Exercise objective →
Show every line from the data below that includes "seaborn".

Change listing data →
***
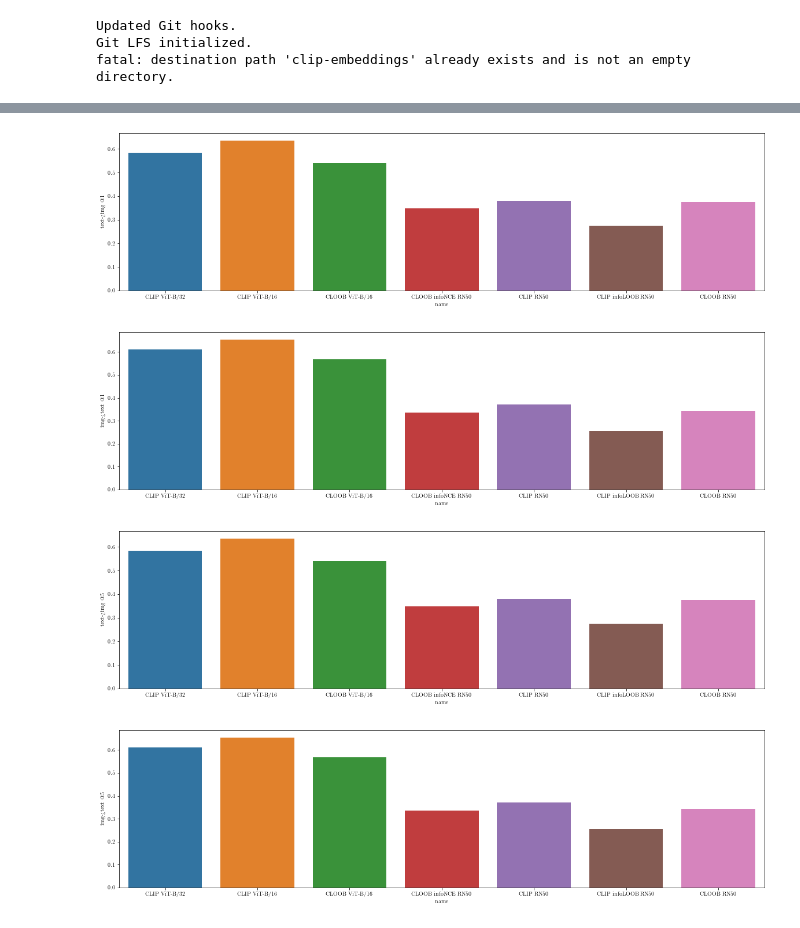
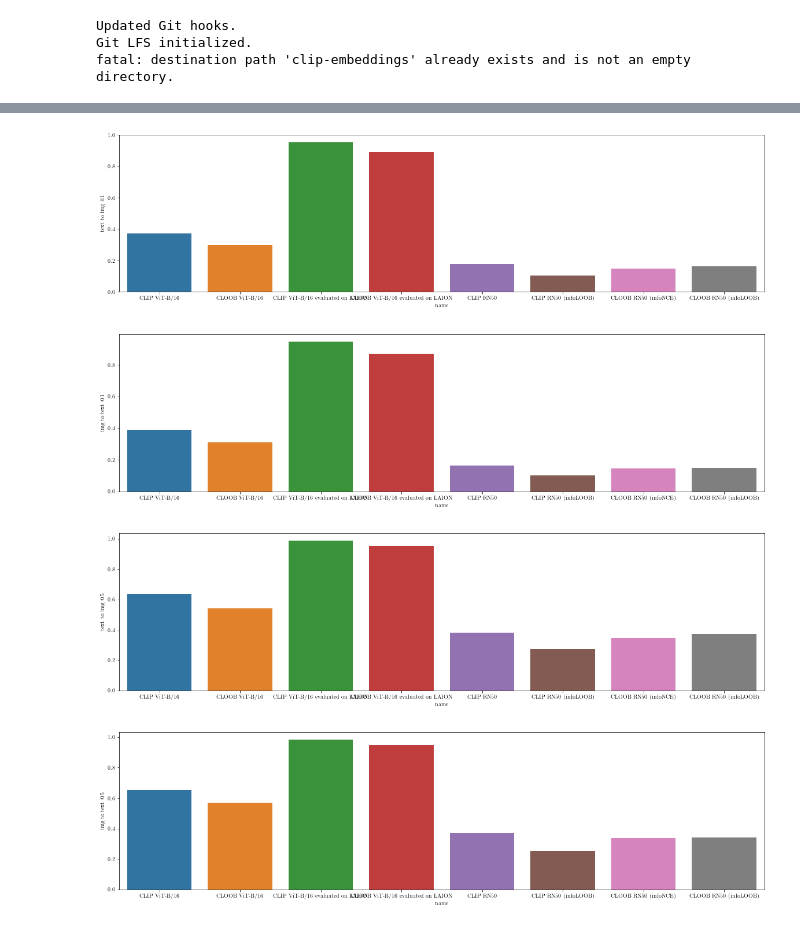
Before and after one commit to EleutherAI/exploring-contrastive-topology, a Jupyter notebook: Retrieval.ipynb, the cells around one changed output, grey strips where cells are left out. Saved outputs shown, nothing was run; the diff lists cells and outputs as text; code cells hidden in the pictures.

```diff
--- a/Retrieval.ipynb
+++ b/Retrieval.ipynb
@@ -49,12 +103 @@ models = {
 }
-# %%
-for embeds, name in [(models['openclip ViT-B-32'], "CLIP ViT-B/32"),
-                     (models['openclip ViT-B-16'], "CLIP ViT-B/16"),
-                     (models['cloob ViT-B-16'], "CLOOB ViT-B/16"),
-                     (models['ml_jku_cloob_infoNCE'], "CLOOB infoNCE RN50"),
-                     (models['ml_jku_clip_rn50'], "CLIP RN50"),
-                     (models['ml_jku_clip_infoLOOB'], "CLIP infoLOOB RN50"),
-                     (models['ml_jku_cloob_rn50'], "CLOOB RN50")]:
-    seaborn.kdeplot((embeds["img_embeds"] * embeds["text_embeds"]).sum(axis=-1), label=name)
-plt.gcf().set(facecolor="white")
-plt.legend()
@@ -64,16 +104,14 @@ plt.legend()
 # %%
 from clip_benchmark import cross_modal_retrieval
 # %%
+import pandas
+
+subset = 5000
+
 results = []
-for embeds, name in tqdm.tqdm(
-    [(models['openclip ViT-B-32'], "CLIP ViT-B/32"),
-                     (models['openclip ViT-B-16'], "CLIP ViT-B/16"),
-                     (models['cloob ViT-B-16'], "CLOOB ViT-B/16"),
-                     (models['ml_jku_cloob_infoNCE'], "CLOOB infoNCE RN50"),
-                     (models['ml_jku_clip_rn50'], "CLIP RN50"),
-                     (models['ml_jku_clip_infoLOOB'], "CLIP infoLOOB RN50"),
-                     (models['ml_jku_cloob_rn50'], "CLOOB RN50")]):
-    subset = 5000
+for key, embeds in tqdm.tqdm(models.items()):
     img_embeds = embeds["img_embeds"][:subset]
     txt_embeds = embeds["text_embeds"][:subset]
-    results.append({**cross_modal_retrieval(img_embeds, txt_embeds), "name": name})
+    results.append({**cross_modal_retrieval(img_embeds, txt_embeds), "name": embeds["name"]})
+
+results = pandas.DataFrame(results)
@@ -83,8 +118,8 @@ results = pandas.DataFrame(results)
 # %%
-results["text->img @1"] = results["text->img"].apply(lambda x: x[:, :5].any(-1).sum() / subset)
-results["img->text @1"] = results["img->text"].apply(lambda x: x[:, :5].any(-1).sum() / subset)
-results["text->img @5"] = results["text->img"].apply(lambda x: x[:, :5].any(-1).sum() / subset)
-results["img->text @5"] = results["img->text"].apply(lambda x: x[:, :5].any(-1).sum() / subset)
+results["text to img @1"] = results["text->img"].apply(lambda x: x[:, 0].sum() / subset)
+results["img to text @1"] = results["img->text"].apply(lambda x: x[:, 0].sum() / subset)
+results["text to img @5"] = results["text->img"].apply(lambda x: x[:, :5].any(-1).sum() / subset)
+results["img to text @5"] = results["img->text"].apply(lambda x: x[:, :5].any(-1).sum() / subset)
 # %%
 from matplotlib import rc
 
@@ -92,23 +127,23 @@ rc('font', **{'family': 'serif', 'serif': ['Computer Modern']})
 rc('text', usetex=True)
 # %%
 plt.figure(figsize=(20, 5), facecolor="white")
-seaborn.barplot(data=results, x="name", y="text->img @1")
+seaborn.barplot(data=results, x="name", y="text to img @1")
 plt.savefig("figures/text->img retrieval @1.png")
 plt.show()
 plt.figure(figsize=(20, 5), facecolor="white")
-seaborn.barplot(data=results, x="name", y="img->text @1")
+seaborn.barplot(data=results, x="name", y="img to text @1")
 plt.savefig("figures/img->text retrieval @1.png")
 # %% [output]
-[figure, old version]
+[figure, new version]
-[figure, old version]
+[figure, new version]
 # %%
 plt.figure(figsize=(20, 5), facecolor="white")
-seaborn.barplot(data=results, x="name", y="text->img @5")
+seaborn.barplot(data=results, x="name", y="text to img @5")
 plt.savefig("figures/text->img retrieval @5.png")
 plt.show()
 plt.figure(figsize=(20, 5), facecolor="white")
-seaborn.barplot(data=results, x="name", y="img->text @5")
+seaborn.barplot(data=results, x="name", y="img to text @5")
 plt.savefig("figures/img->text retrieval @5.png")
 # %% [output]
-[figure, old version]
+[figure, new version]
-[figure, old version]
+[figure, new version]
```
Also changed, not shown: parts of 5 cells of this notebook.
***
Solution →
-    seaborn.kdeplot((embeds["img_embeds"] * embeds["text_embeds"]).sum(axis=-1), label=name)
-seaborn.barplot(data=results, x="name", y="text->img @1")
+seaborn.barplot(data=results, x="name", y="text to img @1")
-seaborn.barplot(data=results, x="name", y="img->text @1")
+seaborn.barplot(data=results, x="name", y="img to text @1")
-seaborn.barplot(data=results, x="name", y="text->img @5")
+seaborn.barplot(data=results, x="name", y="text to img @5")
-seaborn.barplot(data=results, x="name", y="img->text @5")
+seaborn.barplot(data=results, x="name", y="img to text @5")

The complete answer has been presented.